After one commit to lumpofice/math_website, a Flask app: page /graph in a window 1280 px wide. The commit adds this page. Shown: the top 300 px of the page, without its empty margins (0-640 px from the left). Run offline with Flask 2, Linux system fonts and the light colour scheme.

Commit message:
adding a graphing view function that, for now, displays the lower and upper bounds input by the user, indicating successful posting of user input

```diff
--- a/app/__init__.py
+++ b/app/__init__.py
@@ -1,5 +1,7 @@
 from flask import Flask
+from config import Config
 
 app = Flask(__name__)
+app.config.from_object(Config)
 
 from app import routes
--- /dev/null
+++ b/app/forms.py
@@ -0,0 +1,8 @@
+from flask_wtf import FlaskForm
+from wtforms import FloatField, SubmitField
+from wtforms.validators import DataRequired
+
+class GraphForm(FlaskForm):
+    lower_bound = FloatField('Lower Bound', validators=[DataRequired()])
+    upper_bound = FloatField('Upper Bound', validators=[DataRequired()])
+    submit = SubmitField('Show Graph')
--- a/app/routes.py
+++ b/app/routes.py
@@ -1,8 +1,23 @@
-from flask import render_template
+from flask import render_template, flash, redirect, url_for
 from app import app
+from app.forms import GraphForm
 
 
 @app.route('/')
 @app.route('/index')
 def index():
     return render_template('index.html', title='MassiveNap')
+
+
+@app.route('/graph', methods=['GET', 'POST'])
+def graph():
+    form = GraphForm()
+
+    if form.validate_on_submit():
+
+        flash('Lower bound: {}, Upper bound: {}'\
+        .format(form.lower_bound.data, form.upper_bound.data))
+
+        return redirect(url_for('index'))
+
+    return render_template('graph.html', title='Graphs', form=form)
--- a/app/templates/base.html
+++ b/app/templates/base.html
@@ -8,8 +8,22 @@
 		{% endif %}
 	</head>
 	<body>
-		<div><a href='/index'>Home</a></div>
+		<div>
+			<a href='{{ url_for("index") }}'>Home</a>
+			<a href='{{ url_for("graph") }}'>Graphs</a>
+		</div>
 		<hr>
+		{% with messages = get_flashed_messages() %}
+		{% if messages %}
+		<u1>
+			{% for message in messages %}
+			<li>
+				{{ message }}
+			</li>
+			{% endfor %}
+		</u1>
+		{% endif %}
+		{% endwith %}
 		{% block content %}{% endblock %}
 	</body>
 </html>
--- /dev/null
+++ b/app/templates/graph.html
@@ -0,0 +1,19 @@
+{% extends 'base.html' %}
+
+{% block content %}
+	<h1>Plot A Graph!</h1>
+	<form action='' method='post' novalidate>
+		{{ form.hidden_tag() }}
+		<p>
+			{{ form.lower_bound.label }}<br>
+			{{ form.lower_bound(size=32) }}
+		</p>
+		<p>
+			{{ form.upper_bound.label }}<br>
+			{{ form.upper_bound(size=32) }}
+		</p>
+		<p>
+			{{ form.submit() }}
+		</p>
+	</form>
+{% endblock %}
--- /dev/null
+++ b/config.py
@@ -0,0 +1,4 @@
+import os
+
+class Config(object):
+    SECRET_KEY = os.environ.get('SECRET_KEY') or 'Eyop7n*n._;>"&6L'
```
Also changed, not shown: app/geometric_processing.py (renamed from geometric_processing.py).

— Your objective —
The required response is a complete, exact copy of the records.

— Answer space —
After one commit to lumpofice/math_website, a Flask app: page /graph in a window 1280 px wide. The commit adds this page. Shown: the top 300 px of the page, without its empty margins (0-640 px from the left). Run offline with Flask 2, Linux system fonts and the light colour scheme.

Commit message:
adding a graphing view function that, for now, displays the lower and upper bounds input by the user, indicating successful posting of user input

```diff
--- a/app/__init__.py
+++ b/app/__init__.py
@@ -1,5 +1,7 @@
 from flask import Flask
+from config import Config
 
 app = Flask(__name__)
+app.config.from_object(Config)
 
 from app import routes
--- /dev/null
+++ b/app/forms.py
@@ -0,0 +1,8 @@
+from flask_wtf import FlaskForm
+from wtforms import FloatField, SubmitField
+from wtforms.validators import DataRequired
+
+class GraphForm(FlaskForm):
+    lower_bound = FloatField('Lower Bound', validators=[DataRequired()])
+    upper_bound = FloatField('Upper Bound', validators=[DataRequired()])
+    submit = SubmitField('Show Graph')
--- a/app/routes.py
+++ b/app/routes.py
@@ -1,8 +1,23 @@
-from flask import render_template
+from flask import render_template, flash, redirect, url_for
 from app import app
+from app.forms import GraphForm
 
 
 @app.route('/')
 @app.route('/index')
 def index():
     return render_template('index.html', title='MassiveNap')
+
+
+@app.route('/graph', methods=['GET', 'POST'])
+def graph():
+    form = GraphForm()
+
+    if form.validate_on_submit():
+
+        flash('Lower bound: {}, Upper bound: {}'\
+        .format(form.lower_bound.data, form.upper_bound.data))
+
+        return redirect(url_for('index'))
+
+    return render_template('graph.html', title='Graphs', form=form)
--- a/app/templates/base.html
+++ b/app/templates/base.html
@@ -8,8 +8,22 @@
 		{% endif %}
 	</head>
 	<body>
-		<div><a href='/index'>Home</a></div>
+		<div>
+			<a href='{{ url_for("index") }}'>Home</a>
+			<a href='{{ url_for("graph") }}'>Graphs</a>
+		</div>
 		<hr>
+		{% with messages = get_flashed_messages() %}
+		{% if messages %}
+		<u1>
+			{% for message in messages %}
+			<li>
+				{{ message }}
+			</li>
+			{% endfor %}
+		</u1>
+		{% endif %}
+		{% endwith %}
 		{% block content %}{% endblock %}
 	</body>
 </html>
--- /dev/null
+++ b/app/templates/graph.html
@@ -0,0 +1,19 @@
+{% extends 'base.html' %}
+
+{% block content %}
+	<h1>Plot A Graph!</h1>
+	<form action='' method='post' novalidate>
+		{{ form.hidden_tag() }}
+		<p>
+			{{ form.lower_bound.label }}<br>
+			{{ form.lower_bound(size=32) }}
+		</p>
+		<p>
+			{{ form.upper_bound.label }}<br>
+			{{ form.upper_bound(size=32) }}
+		</p>
+		<p>
+			{{ form.submit() }}
+		</p>
+	</form>
+{% endblock %}
--- /dev/null
+++ b/config.py
@@ -0,0 +1,4 @@
+import os
+
+class Config(object):
+    SECRET_KEY = os.environ.get('SECRET_KEY') or 'Eyop7n*n._;>"&6L'
```
Also changed, not shown: app/geometric_processing.py (renamed from geometric_processing.py).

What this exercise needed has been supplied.